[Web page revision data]

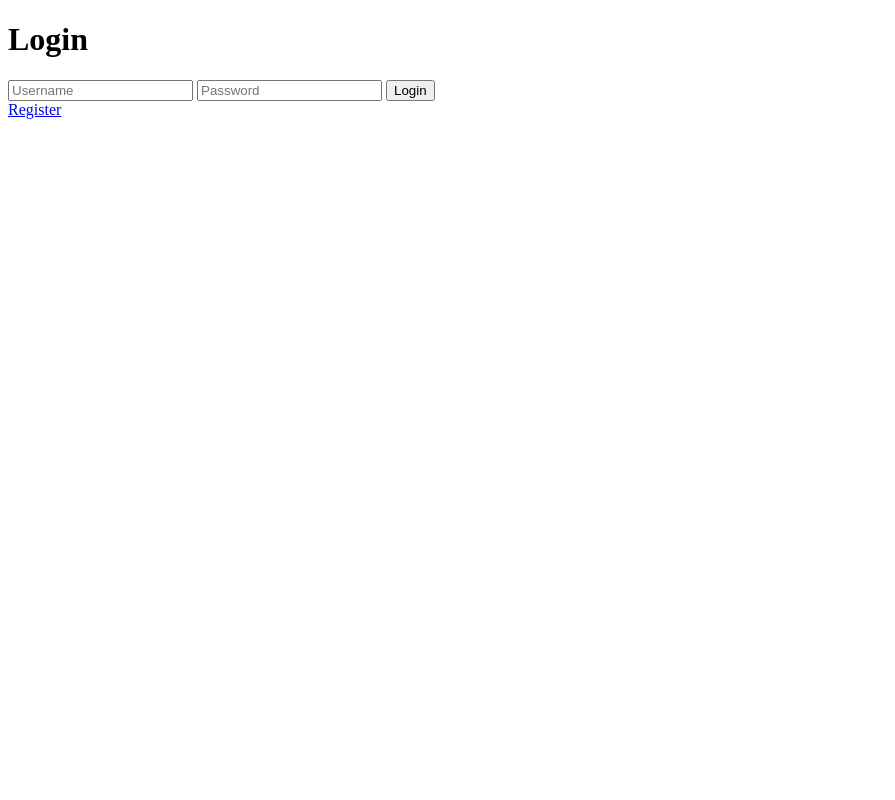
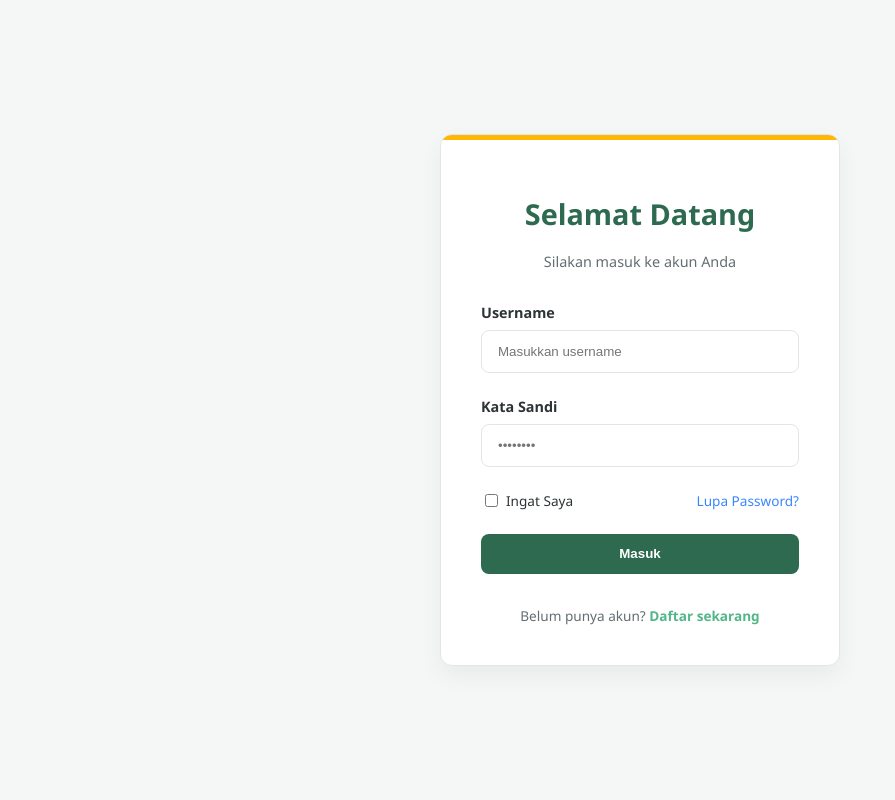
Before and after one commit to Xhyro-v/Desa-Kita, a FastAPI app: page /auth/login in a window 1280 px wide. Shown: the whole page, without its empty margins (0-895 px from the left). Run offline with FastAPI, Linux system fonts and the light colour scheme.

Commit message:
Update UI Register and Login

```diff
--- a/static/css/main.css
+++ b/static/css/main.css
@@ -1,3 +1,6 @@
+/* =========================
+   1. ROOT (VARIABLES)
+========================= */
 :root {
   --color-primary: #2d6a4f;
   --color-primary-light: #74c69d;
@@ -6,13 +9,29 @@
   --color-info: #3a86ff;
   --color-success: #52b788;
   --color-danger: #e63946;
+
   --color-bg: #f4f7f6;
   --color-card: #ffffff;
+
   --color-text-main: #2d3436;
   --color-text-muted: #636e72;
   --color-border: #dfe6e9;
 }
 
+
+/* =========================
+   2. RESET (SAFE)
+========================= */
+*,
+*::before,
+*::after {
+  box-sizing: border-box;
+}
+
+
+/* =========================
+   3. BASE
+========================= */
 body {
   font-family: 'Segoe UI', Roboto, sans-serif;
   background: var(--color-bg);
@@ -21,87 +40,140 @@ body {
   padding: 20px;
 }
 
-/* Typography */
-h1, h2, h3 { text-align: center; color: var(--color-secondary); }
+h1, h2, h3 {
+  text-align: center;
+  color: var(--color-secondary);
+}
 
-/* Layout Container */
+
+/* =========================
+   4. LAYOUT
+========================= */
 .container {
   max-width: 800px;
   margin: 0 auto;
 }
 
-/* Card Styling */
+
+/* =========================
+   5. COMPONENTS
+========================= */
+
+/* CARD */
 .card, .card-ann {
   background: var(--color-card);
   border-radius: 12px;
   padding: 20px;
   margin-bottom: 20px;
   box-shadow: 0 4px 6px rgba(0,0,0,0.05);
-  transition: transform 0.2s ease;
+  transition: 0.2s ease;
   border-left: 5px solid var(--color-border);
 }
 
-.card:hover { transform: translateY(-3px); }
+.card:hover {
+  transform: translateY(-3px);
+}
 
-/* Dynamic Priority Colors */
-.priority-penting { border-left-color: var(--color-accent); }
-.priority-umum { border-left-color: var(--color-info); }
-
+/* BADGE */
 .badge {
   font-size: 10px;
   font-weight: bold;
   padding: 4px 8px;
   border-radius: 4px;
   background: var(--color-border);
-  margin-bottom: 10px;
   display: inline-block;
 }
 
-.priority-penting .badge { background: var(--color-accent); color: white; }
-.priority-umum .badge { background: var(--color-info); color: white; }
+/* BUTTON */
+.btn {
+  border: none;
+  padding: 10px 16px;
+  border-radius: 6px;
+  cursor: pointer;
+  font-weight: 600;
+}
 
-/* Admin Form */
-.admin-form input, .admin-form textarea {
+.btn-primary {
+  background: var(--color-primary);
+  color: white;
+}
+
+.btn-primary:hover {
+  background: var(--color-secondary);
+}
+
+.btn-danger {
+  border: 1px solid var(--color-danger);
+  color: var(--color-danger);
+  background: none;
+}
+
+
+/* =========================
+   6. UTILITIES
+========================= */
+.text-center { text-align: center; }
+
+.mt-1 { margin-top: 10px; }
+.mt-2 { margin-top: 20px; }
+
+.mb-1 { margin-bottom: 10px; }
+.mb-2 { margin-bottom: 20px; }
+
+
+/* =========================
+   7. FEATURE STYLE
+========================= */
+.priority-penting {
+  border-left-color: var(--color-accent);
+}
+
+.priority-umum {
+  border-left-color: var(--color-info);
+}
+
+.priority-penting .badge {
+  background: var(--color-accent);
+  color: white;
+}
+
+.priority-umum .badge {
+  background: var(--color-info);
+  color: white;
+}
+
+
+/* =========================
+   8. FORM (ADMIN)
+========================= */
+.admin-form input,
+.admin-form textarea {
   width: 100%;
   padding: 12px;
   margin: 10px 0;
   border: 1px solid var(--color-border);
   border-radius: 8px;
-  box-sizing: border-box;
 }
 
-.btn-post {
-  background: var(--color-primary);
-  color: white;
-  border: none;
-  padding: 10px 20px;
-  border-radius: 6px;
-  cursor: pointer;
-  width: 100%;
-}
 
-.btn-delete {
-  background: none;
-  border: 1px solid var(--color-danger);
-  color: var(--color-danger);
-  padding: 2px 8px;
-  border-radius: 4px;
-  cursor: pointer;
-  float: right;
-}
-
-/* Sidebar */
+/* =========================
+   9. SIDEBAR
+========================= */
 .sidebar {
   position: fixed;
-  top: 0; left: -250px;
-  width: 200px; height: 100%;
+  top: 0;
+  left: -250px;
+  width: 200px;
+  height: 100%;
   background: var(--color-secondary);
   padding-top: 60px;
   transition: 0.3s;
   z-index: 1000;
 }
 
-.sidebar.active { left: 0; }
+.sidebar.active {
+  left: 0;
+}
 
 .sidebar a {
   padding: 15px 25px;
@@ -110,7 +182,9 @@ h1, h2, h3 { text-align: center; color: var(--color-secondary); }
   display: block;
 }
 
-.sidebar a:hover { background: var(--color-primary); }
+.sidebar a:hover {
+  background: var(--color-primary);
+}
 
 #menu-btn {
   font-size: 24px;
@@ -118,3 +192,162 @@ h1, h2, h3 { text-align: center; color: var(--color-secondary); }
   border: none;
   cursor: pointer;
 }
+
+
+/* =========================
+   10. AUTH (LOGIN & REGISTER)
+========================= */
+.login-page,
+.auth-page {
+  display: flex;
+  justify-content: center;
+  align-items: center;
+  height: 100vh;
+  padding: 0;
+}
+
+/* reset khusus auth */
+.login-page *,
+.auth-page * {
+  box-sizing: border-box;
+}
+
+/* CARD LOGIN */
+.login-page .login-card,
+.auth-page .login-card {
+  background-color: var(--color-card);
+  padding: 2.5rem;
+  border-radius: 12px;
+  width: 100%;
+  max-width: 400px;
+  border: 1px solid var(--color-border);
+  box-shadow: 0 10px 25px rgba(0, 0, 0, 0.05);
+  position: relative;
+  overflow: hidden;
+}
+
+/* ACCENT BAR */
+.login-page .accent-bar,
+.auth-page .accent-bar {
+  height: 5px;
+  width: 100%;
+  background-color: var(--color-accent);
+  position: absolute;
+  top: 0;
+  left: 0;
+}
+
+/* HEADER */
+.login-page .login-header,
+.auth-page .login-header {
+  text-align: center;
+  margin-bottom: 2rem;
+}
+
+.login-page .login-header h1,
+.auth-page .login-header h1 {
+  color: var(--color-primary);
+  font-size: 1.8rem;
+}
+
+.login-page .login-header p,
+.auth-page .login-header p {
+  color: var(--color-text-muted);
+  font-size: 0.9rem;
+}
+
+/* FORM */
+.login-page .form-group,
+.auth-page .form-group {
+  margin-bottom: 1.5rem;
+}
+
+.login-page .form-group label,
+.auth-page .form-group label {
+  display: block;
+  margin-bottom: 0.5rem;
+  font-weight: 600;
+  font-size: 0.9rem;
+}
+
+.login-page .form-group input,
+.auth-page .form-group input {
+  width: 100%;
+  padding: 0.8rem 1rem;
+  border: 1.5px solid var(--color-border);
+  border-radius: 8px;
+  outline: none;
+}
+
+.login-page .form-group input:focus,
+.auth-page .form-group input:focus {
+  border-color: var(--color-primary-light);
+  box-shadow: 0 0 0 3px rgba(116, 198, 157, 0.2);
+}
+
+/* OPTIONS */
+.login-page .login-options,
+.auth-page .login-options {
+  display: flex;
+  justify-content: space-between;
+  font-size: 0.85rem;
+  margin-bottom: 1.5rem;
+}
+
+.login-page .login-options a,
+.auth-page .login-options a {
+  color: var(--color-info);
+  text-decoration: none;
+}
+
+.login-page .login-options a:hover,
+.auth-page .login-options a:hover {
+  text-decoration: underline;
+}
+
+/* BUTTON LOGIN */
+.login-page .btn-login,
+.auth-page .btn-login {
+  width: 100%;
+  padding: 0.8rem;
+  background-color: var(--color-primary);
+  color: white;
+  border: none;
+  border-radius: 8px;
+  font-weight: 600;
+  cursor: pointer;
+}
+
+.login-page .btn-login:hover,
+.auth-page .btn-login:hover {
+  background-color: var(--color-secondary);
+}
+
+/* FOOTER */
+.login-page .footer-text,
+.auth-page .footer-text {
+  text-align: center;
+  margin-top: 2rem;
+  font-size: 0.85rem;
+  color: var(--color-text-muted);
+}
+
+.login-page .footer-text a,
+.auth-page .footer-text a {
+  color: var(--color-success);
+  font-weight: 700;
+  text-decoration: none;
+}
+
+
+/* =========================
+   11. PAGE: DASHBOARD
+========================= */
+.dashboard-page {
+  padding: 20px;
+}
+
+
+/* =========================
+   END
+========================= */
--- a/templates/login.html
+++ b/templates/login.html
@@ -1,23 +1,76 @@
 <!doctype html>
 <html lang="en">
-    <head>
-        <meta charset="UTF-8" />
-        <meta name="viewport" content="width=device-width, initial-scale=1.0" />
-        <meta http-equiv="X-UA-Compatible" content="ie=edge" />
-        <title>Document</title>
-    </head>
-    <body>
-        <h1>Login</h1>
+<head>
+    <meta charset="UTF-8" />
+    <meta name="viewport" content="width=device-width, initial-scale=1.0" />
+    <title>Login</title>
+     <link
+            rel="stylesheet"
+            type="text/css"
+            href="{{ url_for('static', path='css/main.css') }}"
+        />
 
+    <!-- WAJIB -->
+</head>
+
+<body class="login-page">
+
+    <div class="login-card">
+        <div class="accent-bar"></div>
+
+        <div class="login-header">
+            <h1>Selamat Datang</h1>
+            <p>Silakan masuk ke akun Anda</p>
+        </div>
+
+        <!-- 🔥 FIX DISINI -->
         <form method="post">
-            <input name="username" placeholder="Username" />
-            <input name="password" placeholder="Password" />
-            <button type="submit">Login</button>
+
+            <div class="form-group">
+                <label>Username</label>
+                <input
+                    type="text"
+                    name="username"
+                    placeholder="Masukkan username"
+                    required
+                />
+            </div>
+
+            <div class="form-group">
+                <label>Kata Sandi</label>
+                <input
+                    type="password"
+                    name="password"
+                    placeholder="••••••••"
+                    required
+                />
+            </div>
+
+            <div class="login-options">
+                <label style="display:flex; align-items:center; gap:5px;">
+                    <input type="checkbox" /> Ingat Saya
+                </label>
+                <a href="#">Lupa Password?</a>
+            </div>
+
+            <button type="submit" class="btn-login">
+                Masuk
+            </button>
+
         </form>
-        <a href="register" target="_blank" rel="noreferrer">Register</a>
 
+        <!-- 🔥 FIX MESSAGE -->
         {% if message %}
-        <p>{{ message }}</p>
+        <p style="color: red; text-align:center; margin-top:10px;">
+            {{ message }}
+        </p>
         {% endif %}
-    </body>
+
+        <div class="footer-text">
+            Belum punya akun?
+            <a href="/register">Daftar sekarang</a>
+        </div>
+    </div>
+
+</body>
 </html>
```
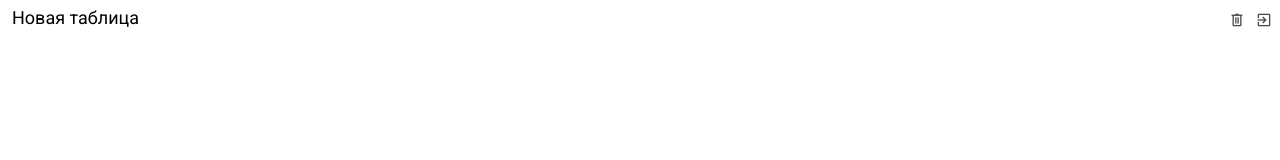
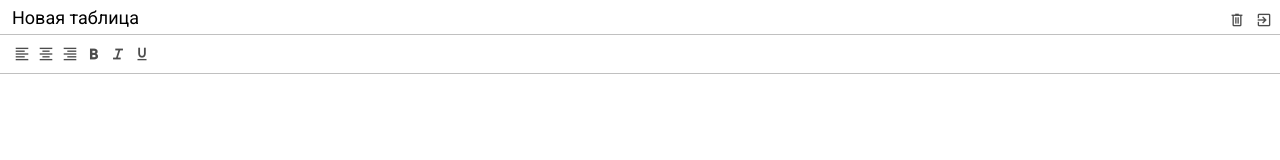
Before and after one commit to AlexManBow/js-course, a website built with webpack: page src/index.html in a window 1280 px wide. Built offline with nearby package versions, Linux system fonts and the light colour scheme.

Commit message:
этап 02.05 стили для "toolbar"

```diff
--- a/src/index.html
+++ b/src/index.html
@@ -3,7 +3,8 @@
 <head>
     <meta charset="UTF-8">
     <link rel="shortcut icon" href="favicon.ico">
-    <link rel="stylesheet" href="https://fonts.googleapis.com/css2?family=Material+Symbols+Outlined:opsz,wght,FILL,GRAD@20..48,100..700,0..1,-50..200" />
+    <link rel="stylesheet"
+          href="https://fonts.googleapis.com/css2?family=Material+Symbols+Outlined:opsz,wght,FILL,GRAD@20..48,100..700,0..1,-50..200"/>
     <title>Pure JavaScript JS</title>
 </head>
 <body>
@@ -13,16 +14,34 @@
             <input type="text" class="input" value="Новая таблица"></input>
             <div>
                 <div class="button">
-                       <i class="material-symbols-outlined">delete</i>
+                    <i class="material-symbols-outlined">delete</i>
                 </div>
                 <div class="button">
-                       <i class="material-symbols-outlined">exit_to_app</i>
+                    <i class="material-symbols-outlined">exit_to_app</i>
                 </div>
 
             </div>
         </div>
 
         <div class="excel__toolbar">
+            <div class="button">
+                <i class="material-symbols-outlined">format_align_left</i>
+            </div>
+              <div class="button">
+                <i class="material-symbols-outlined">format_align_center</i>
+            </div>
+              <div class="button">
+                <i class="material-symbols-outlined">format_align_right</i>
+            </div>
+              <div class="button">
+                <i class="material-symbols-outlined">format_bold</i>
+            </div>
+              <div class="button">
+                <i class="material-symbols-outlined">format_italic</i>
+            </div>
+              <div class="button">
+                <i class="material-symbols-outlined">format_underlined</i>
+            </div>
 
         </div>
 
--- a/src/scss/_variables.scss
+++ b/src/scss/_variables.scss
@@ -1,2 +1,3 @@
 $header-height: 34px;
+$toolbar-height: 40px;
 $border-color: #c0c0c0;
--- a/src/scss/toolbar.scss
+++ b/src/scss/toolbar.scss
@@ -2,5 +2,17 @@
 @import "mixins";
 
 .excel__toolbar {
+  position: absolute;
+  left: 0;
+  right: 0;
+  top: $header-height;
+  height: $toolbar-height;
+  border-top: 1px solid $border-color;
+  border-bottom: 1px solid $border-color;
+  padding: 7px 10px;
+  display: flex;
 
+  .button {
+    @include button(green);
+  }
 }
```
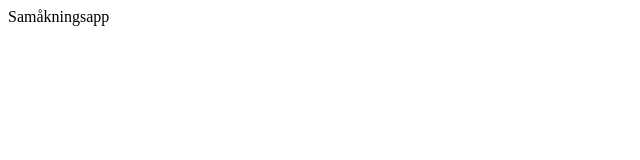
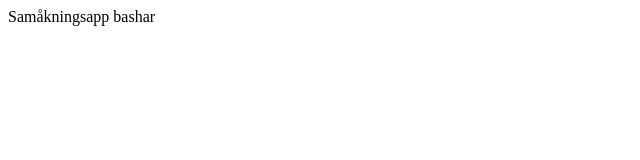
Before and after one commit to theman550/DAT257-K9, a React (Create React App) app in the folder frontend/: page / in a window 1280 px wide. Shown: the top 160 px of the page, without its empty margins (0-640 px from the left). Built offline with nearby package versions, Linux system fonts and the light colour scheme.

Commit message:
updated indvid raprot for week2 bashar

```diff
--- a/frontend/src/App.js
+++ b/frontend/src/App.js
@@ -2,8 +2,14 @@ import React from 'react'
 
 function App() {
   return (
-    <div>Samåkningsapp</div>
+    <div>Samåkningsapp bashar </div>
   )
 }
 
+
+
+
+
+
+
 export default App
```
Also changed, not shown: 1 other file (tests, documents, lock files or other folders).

**To do:** If a line in the entries holds the string "group", count it, then state the total and nothing more.

**Solution to the problem:** 10